This represents Vietnam’s determination to honor her global commitment to anti-climate change. Still, it is tough to fulfill such a commitment in the context of budget constraints and a lack of specific policies on emissions.
Six years ago, a report published by the Working Group I of the Intergovernmental Panel on Climate Change (IPCC) considered climate change to be one of the greatest challenges to humankind. Its effects on human beings and changes to the climate system have been documented since the 1950s.
The main cause of climate change is greenhouse gas emissions, of which carbon emissions from human daily life and production activities around the world is the main culprit.
Surging cost woes
At the workshop entitled “Improvement of Policies and Legislation in Response to Climate Change in Vietnam” held in Can Tho on October 7, Prof. Tran Thuc, vice chairman of the advisory council of the National Committee on Climate Change, said coupled with development, the number of modern comforts such as cars, refrigerators and air conditioners has been on the rise. In other words, the demand for energy grows, which gives rise to more emissions of greenhouse gases. “Energy is expected to account for 83% of the total emissions by 2030,” he said. “Therefore, when it comes to cutting emissions, energy consumption reduction should be a top priority.”

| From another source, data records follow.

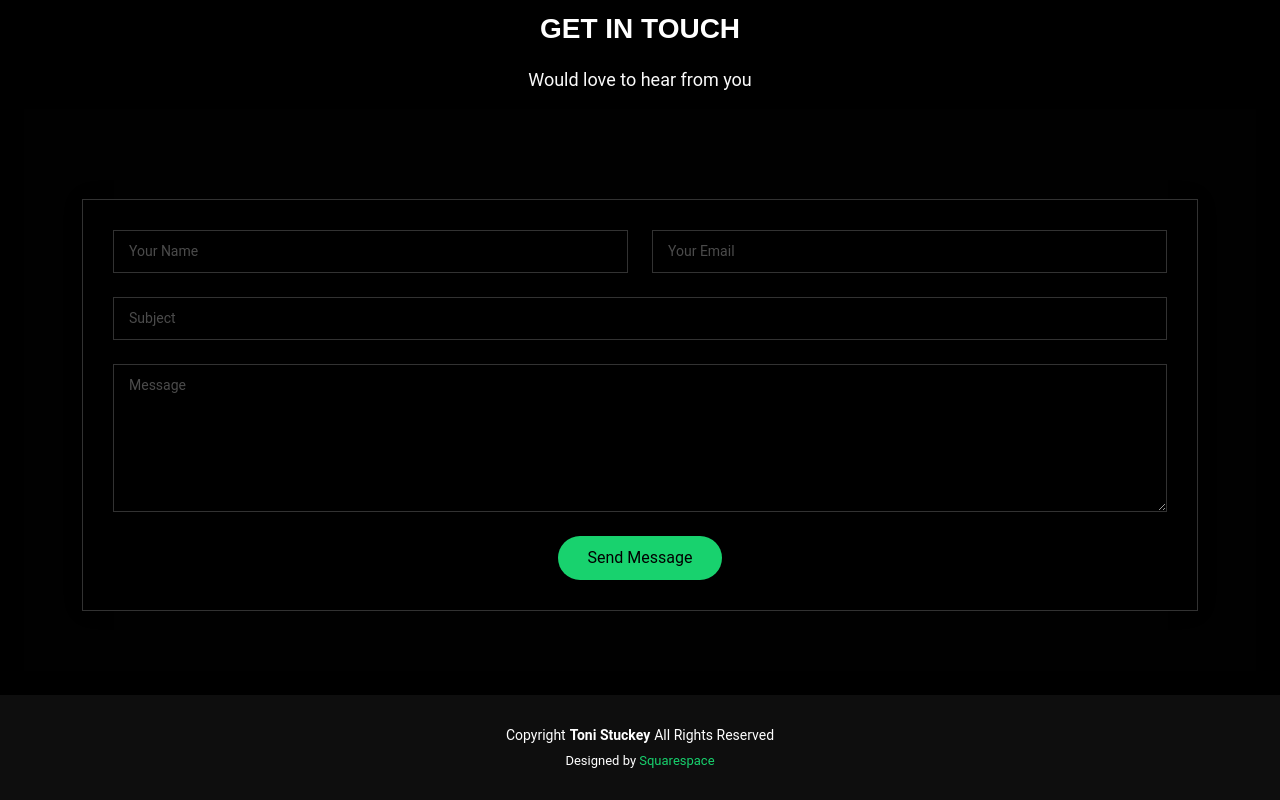
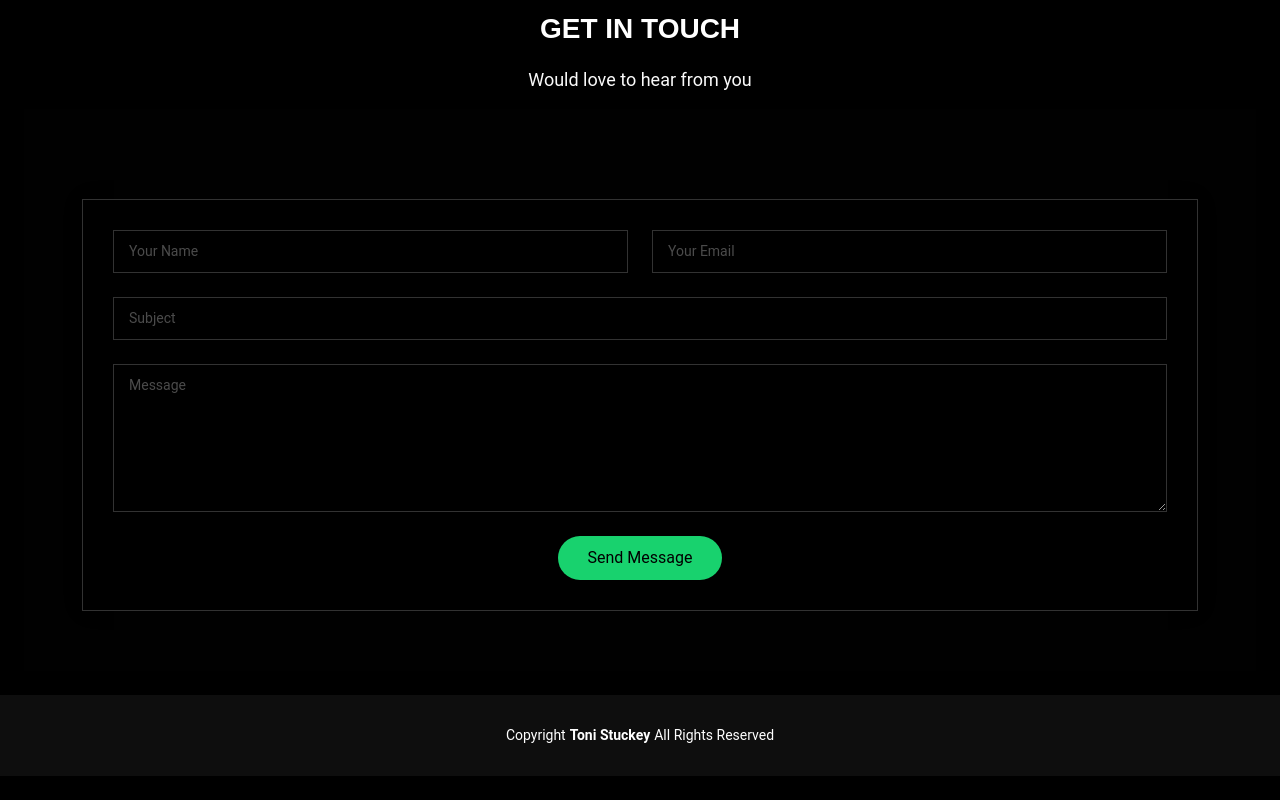
Before and after one commit to newcharmingdev7/toni-portfolio, a Next.js app: page / in a window 1280 px wide. Shown: the part 2460-3260 px from the top of the page. After the commit the page ends 3236 px from the top, so only its background shows below. Built offline with nearby package versions, Linux system fonts and the light colour scheme.

Commit message:
Update Footer.js

```diff
--- a/src/components/ui/Footer.js
+++ b/src/components/ui/Footer.js
@@ -4,9 +4,6 @@ const Footer = () => {
       <span>Copyright</span>
       <strong className="px-1 sitename">Toni Stuckey</strong>
       <span>All Rights Reserved</span>
-      <div className="credits">
-        Designed by <a href="https://www.squarespace.com/">Squarespace</a>
-      </div>
       <a
         href="#"
         id="scroll-top"
```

Many countries around the world seek to bring down carbon emissions via taxation, Thuc said. The more emissions a unit is responsible for, the higher the tax they have to pay, he explained.
However, when a company is taxed for carbon emissions, the price of its products goes up as a result. “Who would pay for such increase other than consumers?” Thuc posed a rhetoric question.

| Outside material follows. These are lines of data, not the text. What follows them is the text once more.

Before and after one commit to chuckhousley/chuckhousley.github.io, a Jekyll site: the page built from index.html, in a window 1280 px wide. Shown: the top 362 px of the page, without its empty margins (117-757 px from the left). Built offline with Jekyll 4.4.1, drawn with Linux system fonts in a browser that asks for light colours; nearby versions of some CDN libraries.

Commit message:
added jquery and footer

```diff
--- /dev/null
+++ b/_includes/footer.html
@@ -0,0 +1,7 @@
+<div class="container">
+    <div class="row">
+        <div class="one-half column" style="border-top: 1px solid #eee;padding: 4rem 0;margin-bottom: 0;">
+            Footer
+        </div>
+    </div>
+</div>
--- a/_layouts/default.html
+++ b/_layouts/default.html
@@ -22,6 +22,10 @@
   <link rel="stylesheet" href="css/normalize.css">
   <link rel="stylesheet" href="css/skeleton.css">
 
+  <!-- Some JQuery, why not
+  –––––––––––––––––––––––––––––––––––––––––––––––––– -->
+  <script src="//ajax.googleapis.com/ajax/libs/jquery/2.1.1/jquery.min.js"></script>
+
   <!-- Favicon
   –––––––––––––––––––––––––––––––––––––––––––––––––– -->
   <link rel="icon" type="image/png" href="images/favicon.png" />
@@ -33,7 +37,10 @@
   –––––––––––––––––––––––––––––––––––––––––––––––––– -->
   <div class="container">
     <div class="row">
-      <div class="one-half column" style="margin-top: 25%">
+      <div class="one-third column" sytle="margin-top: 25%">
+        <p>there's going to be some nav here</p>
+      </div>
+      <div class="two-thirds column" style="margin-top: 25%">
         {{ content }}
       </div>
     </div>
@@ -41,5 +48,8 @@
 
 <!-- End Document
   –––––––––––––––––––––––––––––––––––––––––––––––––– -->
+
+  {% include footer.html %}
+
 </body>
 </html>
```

Vietnam could tax up to US$100 per ton of carbon emissions, Thuc said, but it is necessary to consider how Vietnamese goods will compete with the same items from other countries when such tax is imposed. In the U.S., the taxation of carbon emissions leads to a rise of 11% in the price of gasoline, 134% in coal, 30% in gas, and 31% in electricity. “All of these are to be borne by consumers,” said Thuc.

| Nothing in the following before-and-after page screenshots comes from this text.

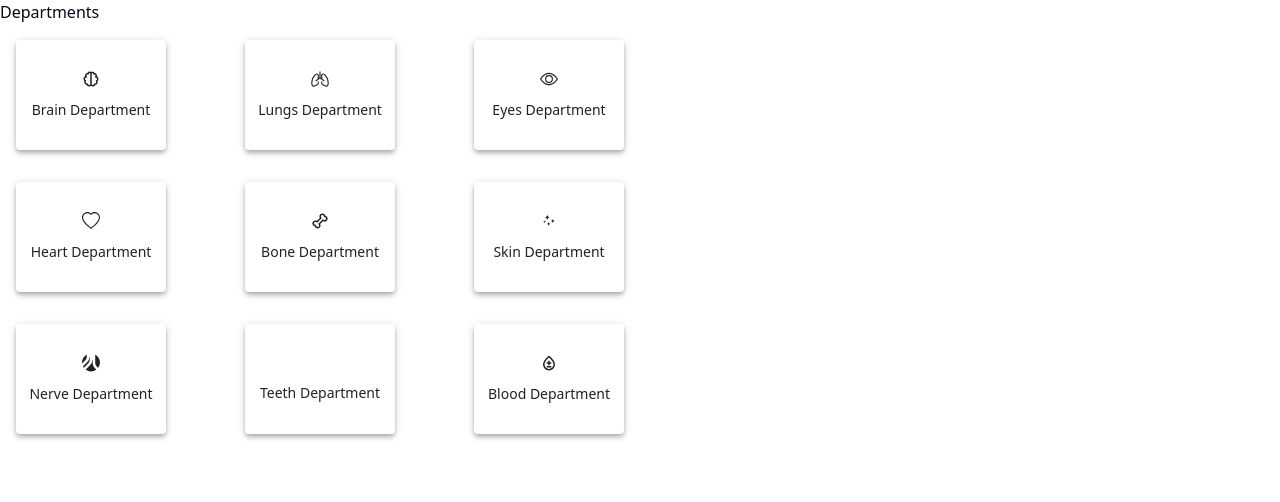
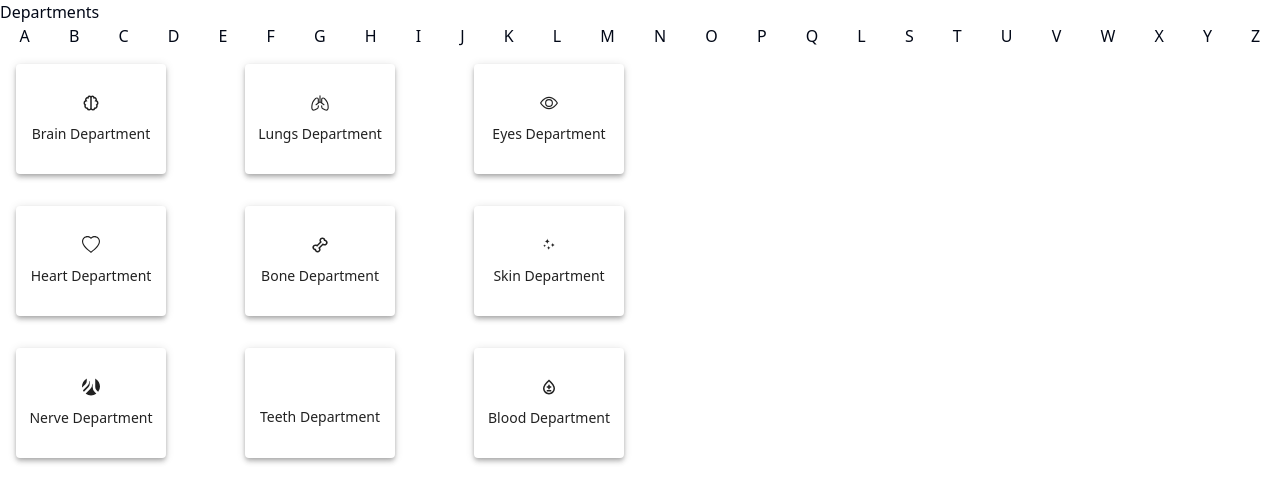
Before and after one commit to KVinqT/Neptune-PIS, a React (Vite) app in the folder frontend/: page /departments in a window 1280 px wide. Shown: the top 502 px of the page. Built offline with nearby package versions, Linux system fonts and the light colour scheme; sample sign-in values are in the browser's storage; some icons are missing.

Commit message:
department detail

```diff
--- a/frontend/src/component/Department.tsx
+++ b/frontend/src/component/Department.tsx
@@ -1,6 +1,7 @@
-import { departments } from "@/db/departmentData";
+import { article, departments } from "@/utils/departmentData";
 import DepartmentCard from "@/Cards/DepartmentsCard";
 import { IconProps } from "@mui/material";
+// import { useState } from "react";
 
 export interface Icon {
   type: React.ComponentType<IconProps>;
@@ -15,9 +16,15 @@ export interface Departments {
 }
 
 const Department = () => {
+  // const [empty, setEmpty] = useState(true);
   return (
     <div className="flex flex-col">
       <h1>Departments</h1>
+      <div className="flex justify-around">
+        {article.map((item) => (
+          <div>{item}</div>
+        ))}
+      </div>
       <div className="flex flex-row flex-wrap justify-between w-1/2">
         {departments.map((item: Departments) => {
           return (
--- a/frontend/src/component/DepartmentDetail.tsx
+++ b/frontend/src/component/DepartmentDetail.tsx
@@ -1,4 +1,4 @@
-import { doctor } from "@/db/doctorData";
+import { doctor } from "@/utils/doctorData";
 import { useParams } from "react-router-dom";
 
 const DepartmentDetail = () => {
--- a/frontend/src/db/departmentData.ts
+++ b/frontend/src/utils/departmentData.ts
@@ -65,3 +65,32 @@ export const departments: Departments[] = [
     route: "/departments/9",
   },
 ];
+
+export const article = [
+  "A",
+  "B",
+  "C",
+  "D",
+  "E",
+  "F",
+  "G",
+  "H",
+  "I",
+  "J",
+  "K",
+  "L",
+  "M",
+  "N",
+  "O",
+  "P",
+  "Q",
+  "L",
+  "S",
+  "T",
+  "U",
+  "V",
+  "W",
+  "X",
+  "Y",
+  "Z",
+];
```
Also changed, not shown: frontend/src/utils/doctorData.ts (renamed from frontend/src/db/doctorData.ts), frontend/src/utils/type.ts (renamed from frontend/src/db/type.ts), 1 other file (tests, documents, lock files or other folders).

Taxation aside, other countries also establish a limit on carbon emissions to lower them over time. “We should tax rationally to avoid social disturbance, but still ensure emissions reduction,” Thuc suggested, adding that the imposition of a carbon emission ceiling should be applicable first to some large-scaled enterprises.
Tran Dinh Sinh, deputy director of the Green Innovation and Development Center (GreenID), said he agreed to putting a cap on carbon emissions since waste control in Vietnam is now solely based on emission standards. “Even though some coal-fired power plants, steel or cement factories meet the emission standards, the areas where these facilities are located are always polluted,” he said.
Effective mechanism for emission reduction
Thuc noted that adaptation to climate change must take into account social security and protect people’s lives. “[At present] This is mainly funded by the state budget. It is difficult to call on the corporate circle to invest in, say, dyke and embankment development or anti-flood projects.”
As for the reduction of greenhouse gas emissions, he said, it must start with the business community. Cutting greenhouse gas emissions is the task of companies. They will therefore be obliged to do so by state regulations, mechanisms and policies.
For example, the Government’s mechanism that facilitates the purchase of solar power at a high price (Decision 11/2017/QD-CP on the mechanism to encourage the development of solar power projects in Vietnam) immediately caused capital to flow into this sector, Thuc said.
The rise in solar power investment also obviates the need to massively develop coal-fired power projects, thereby minimizing the risk of emitting pollutants that bring about the greenhouse effect.